A few days ago, a paper was published by scientists Dr. Paul D Williams and Dr. Manoj M. Joshi which assessed the impact of global warming on weather systems over the next four decades. The study concludes that climate change will cause an increase in turbulence in the North Atlantic, one of the world’s busiest routes, by the middle of the century. The study found that the frequency of turbulence on the flights between Europe and North America will double in occurrence by 2050 and its intensity will increase by 10-40%.
According to Dr. Williams, the reason for an increase in turbulence is because climate change does not just simply warm the lower part of the atmosphere. Climate change also accelerates the jet stream, a fast flowing air current, and modifies its position.

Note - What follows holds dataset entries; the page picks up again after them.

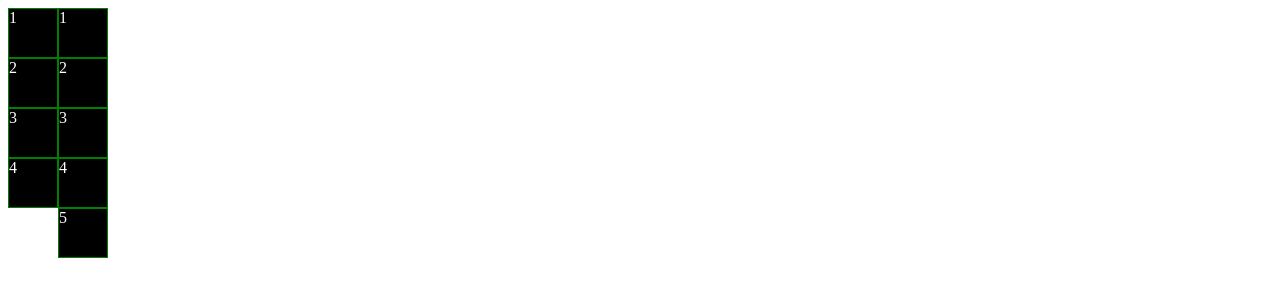
Repository: motiejus1/14-paskaita-JS
Page: index.html
An editor plug-in stored every save of this project. The page is shown before and after the next save, followed by the edit.
The browser window is 1280 px wide. The pictures show the whole page.

Above is the page before, as saved 2021-06-29 11:54:36.

### index.html
<!DOCTYPE html>
<html lang="en">
<head>
    <meta charset="UTF-8">
    <meta http-equiv="X-UA-Compatible" content="IE=edge">
    <meta name="viewport" content="width=device-width, initial-scale=1.0">
    <title>14 paskaita</title>

    <style>

        * {
            box-sizing: border-box;
        }

        .butas {
            width: 50px;
            height: 50px;
            background-color: black;
            border: 1px solid green;
            color: white;
        }

        .container {
            display: flex;
            flex-direction: row;
            flex-wrap: nowrap;
        }
    </style>
</head>
<body>

    <div class="container">
        <div class="laiptine">
            <div class="butas">1</div>
            <div class="butas">2</div>
            <div class="butas">3</div>
            <div class="butas">4</div>
        </div>
        <div class="laiptine">
            <div class="butas">1</div>
            <div class="butas">2</div>
            <div class="butas">3</div>
            <div class="butas">4</div>
            <div class="butas">5</div>
        </div>
    </div>

   <script src="script.js"></script>
</body>
</html>

### script.js
"use strict";

// Klasės kintamieji:
// miestas - tekstas,
// pastatymo data - datos formatas,
// adresas - tekstas,
// laiptinių skaičius - masyvas, turintis tiek elementų, kiek yra laiptinių. Pvz: [1,2,3,4]
// butų skaičius - masyvas, turintis tiek elementų, kiek butų yra laiptinėje.Pvz: [20, 22, 19, 13]
// bendras butų skaičius - suskaičiuojamas automatiškai. Apskaičiavimui susikurti statinį metodą.



//minimali reiksme ieina i intervala, maksimali neieina
function randomFunction(min, max) {
    return Math.floor((Math.random() * (max - min)) + min);
}

//minimali reiksme ieina i intervala, maksimali ieina
function randomFunctionWithMax(min, max) {

    return Math.floor((Math.random() * (max - min + 1)) + min);
}

let laiptines = ["laiptine1", "laiptine2", "laiptine3",'laiptine4', 'laiptine5'] //laiptiniu skaicius masyvo lenght - 3

let laiptiniuSk = laiptines.length;

let atsitiktinisSk = randomFunctionWithMax(1, 100); // Skaiciu nuo 1 iki 100

console.log(atsitiktinisSk);

// let butai = [20, 22, 19, 13];
let butai = [];
for (let i = 0; i< laiptiniuSk; i++) {
    butai.push(randomFunctionWithMax(1, 100));
}

let bendrasButuSkaicius = 0;

for (let i = 0; i < butai.length; i++) {
    bendrasButuSkaicius += butai[i];
}

console.log(butai);
console.log(bendrasButuSkaicius);

//gauname laiptiniu skaiciu +
//pagal laiptiniu skaiciu susikuriame butu masyva
//butu masyvas turi tiek elementu kiek yra laiptiniu
// kiekvienas buto masyvo elementas yra atsitiktinis skaicius

After the next save:
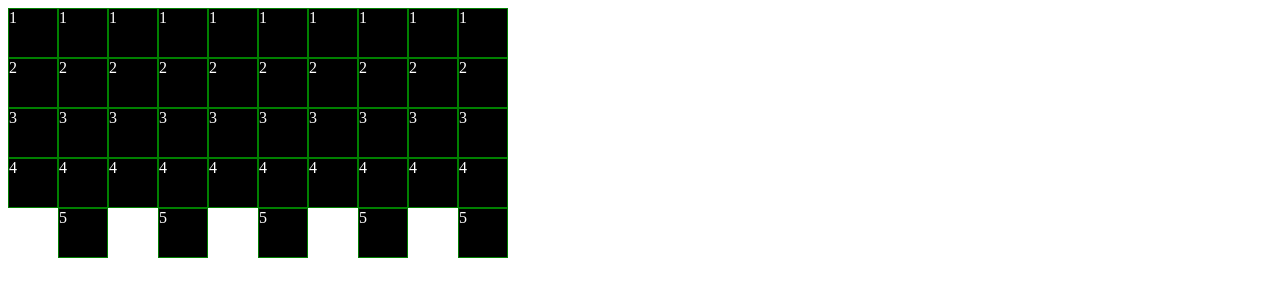
Saved 19 s later.
--- a/index.html
+++ b/index.html
@@ -43,6 +43,58 @@
             <div class="butas">4</div>
             <div class="butas">5</div>
         </div>
+        <div class="laiptine">
+            <div class="butas">1</div>
+            <div class="butas">2</div>
+            <div class="butas">3</div>
+            <div class="butas">4</div>
+        </div>
+        <div class="laiptine">
+            <div class="butas">1</div>
+            <div class="butas">2</div>
+            <div class="butas">3</div>
+            <div class="butas">4</div>
+            <div class="butas">5</div>
+        </div>
+        <div class="laiptine">
+            <div class="butas">1</div>
+            <div class="butas">2</div>
+            <div class="butas">3</div>
+            <div class="butas">4</div>
+        </div>
+        <div class="laiptine">
+            <div class="butas">1</div>
+            <div class="butas">2</div>
+            <div class="butas">3</div>
+            <div class="butas">4</div>
+            <div class="butas">5</div>
+        </div>
+        <div class="laiptine">
+            <div class="butas">1</div>
+            <div class="butas">2</div>
+            <div class="butas">3</div>
+            <div class="butas">4</div>
+        </div>
+        <div class="laiptine">
+            <div class="butas">1</div>
+            <div class="butas">2</div>
+            <div class="butas">3</div>
+            <div class="butas">4</div>
+            <div class="butas">5</div>
+        </div>
+        <div class="laiptine">
+            <div class="butas">1</div>
+            <div class="butas">2</div>
+            <div class="butas">3</div>
+            <div class="butas">4</div>
+        </div>
+        <div class="laiptine">
+            <div class="butas">1</div>
+            <div class="butas">2</div>
+            <div class="butas">3</div>
+            <div class="butas">4</div>
+            <div class="butas">5</div>
+        </div>
     </div>
 
    <script src="script.js"></script>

A greater acceleration makes the atmosphere susceptible to the instability in airflow that causes turbulence.
Although more turbulence might not necessarily mean more aviation crashes, the study suggests that more passengers and aircrew members will be injured and that there will be more delays and damages to planes. Currently, turbulence causes about $150 million a year in damages to planes and other expenses, said Dr. Williams. There is a high chance overall industry costs would rise as turbulence intensifies in the upcoming years, he stated.
The shifting of the jet stream over Europe has also been blamed for the UK’s record rainfall in 2012 and the current Arctic-like Spring in the Northern hemisphere.
If you would like to compensate for your emissions, click here!